After nearly getting buried alive in Iran to photograph an elaborate Rosetta’s stone-like thing that would allow her to translate a map that she believes will lead her to the stone, the determined young scientist – who has several PhDs to her credit despite her youth – heads to Paris to find George (Feldman) who can translate the Aramaic and allow the symbols to be properly read.

George, once abandoned in Turkey by Scarlett so that she could continue her quest, is less than enthusiastic about helping her and her omnipresent cameraman Benji (Hodge) who is documenting the search. However, he agrees to put her in contact with urban spelunkers Papillon (Civil), Souxie (Lambert) and Zed (Marhyar) who agree to lead her to the place on her map even though it appears on no credible maps of the catacombs.

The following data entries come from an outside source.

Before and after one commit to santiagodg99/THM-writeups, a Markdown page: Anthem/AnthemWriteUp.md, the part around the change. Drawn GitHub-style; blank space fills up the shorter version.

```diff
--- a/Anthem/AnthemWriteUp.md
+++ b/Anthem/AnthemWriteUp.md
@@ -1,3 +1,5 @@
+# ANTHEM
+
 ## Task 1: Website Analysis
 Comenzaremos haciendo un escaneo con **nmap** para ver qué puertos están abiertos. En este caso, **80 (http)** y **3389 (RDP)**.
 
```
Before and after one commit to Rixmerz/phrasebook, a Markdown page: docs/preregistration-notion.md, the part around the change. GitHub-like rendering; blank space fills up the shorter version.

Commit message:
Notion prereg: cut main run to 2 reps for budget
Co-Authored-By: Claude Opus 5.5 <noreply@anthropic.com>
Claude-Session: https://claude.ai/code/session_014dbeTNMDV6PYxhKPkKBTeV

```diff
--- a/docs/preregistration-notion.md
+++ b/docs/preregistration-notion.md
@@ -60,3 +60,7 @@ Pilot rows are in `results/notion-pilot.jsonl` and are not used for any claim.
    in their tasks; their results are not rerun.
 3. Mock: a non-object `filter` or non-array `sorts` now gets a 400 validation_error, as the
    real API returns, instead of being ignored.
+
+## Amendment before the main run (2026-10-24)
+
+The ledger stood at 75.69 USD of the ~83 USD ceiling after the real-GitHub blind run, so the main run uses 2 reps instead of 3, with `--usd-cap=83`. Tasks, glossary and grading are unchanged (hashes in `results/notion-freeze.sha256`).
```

Once they get down there beyond the paths where tourists tread, strange things begin to happen. George, who is forced to join them by circumstances beyond his control, is definitely uneasy and Benji who is a bit claustrophobic is downright ready to turn on his heels and head back to the world above, sense that there is something not quite right and Papillon, who knows the area better than anyone except for La Taupe (Castro), a mole-like spelunker who went down into a forbidden tunnel and never was seen again. Of course, you know which tunnel they’re going to head down into – and where it leads may be the last place anyone rational wants to go.

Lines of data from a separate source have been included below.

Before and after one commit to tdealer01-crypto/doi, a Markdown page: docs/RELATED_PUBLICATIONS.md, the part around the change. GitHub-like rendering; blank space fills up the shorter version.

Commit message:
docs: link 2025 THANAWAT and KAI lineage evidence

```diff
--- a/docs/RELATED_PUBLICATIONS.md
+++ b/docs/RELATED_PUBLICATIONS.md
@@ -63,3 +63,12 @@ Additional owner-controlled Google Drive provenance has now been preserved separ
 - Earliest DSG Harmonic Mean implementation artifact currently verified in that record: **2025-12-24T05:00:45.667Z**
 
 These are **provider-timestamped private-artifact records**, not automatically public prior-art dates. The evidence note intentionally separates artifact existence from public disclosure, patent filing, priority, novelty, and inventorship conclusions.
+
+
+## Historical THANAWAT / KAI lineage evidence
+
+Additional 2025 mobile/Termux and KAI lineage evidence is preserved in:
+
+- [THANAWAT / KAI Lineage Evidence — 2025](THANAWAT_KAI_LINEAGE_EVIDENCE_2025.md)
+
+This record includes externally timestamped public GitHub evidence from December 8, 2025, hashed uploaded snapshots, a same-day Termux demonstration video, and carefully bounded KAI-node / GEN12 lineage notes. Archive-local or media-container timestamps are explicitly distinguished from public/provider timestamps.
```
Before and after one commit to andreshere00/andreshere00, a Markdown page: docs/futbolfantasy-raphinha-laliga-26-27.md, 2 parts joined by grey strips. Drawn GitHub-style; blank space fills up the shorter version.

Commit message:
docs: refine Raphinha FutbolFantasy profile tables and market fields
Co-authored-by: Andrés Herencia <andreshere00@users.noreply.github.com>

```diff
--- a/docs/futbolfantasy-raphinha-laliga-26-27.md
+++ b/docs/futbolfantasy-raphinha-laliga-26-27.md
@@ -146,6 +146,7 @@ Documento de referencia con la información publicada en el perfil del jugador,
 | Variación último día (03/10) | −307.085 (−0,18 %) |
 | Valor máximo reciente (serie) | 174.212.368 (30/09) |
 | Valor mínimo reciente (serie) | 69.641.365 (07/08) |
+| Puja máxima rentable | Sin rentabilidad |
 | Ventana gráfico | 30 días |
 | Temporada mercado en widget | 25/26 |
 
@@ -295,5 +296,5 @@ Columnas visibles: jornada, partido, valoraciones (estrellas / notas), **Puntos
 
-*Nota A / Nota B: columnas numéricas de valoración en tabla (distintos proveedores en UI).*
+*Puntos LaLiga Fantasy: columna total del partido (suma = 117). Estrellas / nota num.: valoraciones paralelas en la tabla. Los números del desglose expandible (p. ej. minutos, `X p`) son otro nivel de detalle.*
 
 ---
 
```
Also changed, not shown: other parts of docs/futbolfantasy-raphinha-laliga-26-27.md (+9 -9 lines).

Right now is a really good time to be a horror film, with an abundance of talented young up-and-coming directors showing immense promise and delivering in some cases some extraordinary horror films. While Dowdle qualifies as the former, his latest effort doesn’t qualify as the latter but don’t be put off – this is a very solid and entertaining horror movie that takes full advantage of its setting.

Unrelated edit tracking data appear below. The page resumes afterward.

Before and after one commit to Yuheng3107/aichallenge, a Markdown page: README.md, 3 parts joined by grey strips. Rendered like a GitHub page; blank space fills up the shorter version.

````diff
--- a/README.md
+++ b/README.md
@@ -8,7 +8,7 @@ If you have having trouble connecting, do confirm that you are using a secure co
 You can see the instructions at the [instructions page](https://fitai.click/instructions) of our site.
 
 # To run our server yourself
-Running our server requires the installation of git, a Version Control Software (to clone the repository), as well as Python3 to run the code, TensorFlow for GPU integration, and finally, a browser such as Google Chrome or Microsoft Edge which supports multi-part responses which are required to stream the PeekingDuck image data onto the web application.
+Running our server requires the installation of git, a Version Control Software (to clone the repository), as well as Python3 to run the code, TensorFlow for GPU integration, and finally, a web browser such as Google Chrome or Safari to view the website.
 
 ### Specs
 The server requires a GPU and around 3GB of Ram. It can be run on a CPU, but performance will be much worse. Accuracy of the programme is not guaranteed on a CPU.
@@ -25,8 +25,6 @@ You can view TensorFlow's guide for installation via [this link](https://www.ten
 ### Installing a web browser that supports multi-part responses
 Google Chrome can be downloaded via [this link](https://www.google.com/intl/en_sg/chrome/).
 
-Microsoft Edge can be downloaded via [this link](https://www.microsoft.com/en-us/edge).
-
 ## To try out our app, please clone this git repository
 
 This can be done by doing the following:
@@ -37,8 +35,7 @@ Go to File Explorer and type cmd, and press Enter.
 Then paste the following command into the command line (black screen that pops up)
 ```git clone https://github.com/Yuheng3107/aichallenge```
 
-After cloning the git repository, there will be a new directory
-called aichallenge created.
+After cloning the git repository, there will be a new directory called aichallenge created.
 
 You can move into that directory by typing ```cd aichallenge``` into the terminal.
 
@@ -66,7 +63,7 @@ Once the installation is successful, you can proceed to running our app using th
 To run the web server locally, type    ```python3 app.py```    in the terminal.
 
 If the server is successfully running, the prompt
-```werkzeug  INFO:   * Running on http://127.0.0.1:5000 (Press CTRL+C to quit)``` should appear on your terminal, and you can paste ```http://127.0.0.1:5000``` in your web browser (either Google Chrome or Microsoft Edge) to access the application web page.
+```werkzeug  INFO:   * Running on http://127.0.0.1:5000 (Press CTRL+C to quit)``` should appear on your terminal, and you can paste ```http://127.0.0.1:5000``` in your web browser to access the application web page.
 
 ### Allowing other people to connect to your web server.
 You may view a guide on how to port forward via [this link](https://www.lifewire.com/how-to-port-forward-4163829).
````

The cast is largely unknown although Mad Men fans might recognize Feldman but do solid jobs in roles that are fairly rote horror characters. I have to say Marhyar has one of the best “oh, crap!” expressions I’ve seen ever. It does make for occasional comedy relief.

The film is presented in a found footage format, which to my mind was totally unnecessary. We spend large chunks of time wandering down tunnels lit by headlamps and flashlights. Sure, this can be creepy but over the course of an hour and a half it gets old, plus because much of the movie is shot with GoPro devices the image quality is murky in places.

However, that doesn’t mean there isn’t an off-the-charts creepiness factor going on here and Dowdle knows what he’s doing when it comes to ratcheting up the tension to high levels. While there is a lot here that’s unremarkable, overall this is a much better than average movie when it comes to horror and in a year where the bar has been set fairly high for big studio horror pictures this one comes in right in the middle of the pack.

REASONS TO GO: Genuinely creepy setting. Some terrific scares.
REASONS TO STAY: Found footage is definitely passé and in this case, unnecessary. Could have shaved about ten minutes off.
FAMILY VALUES:  Plenty of terror and violence, some of it bloody. There’s also pretty much non-stop cursing.
TRIVIAL PURSUIT: The first movie to be released in Legendary’s new deal with Universal after years at Warner Brothers.
CRITICAL MASS: As of 9/13/14: Rotten Tomatoes: 28% positive reviews. Metacritic: 38/100.
COMPARISON SHOPPING: Intermedio
FINAL RATING: 6.5/10
NEXT: Mood Indigo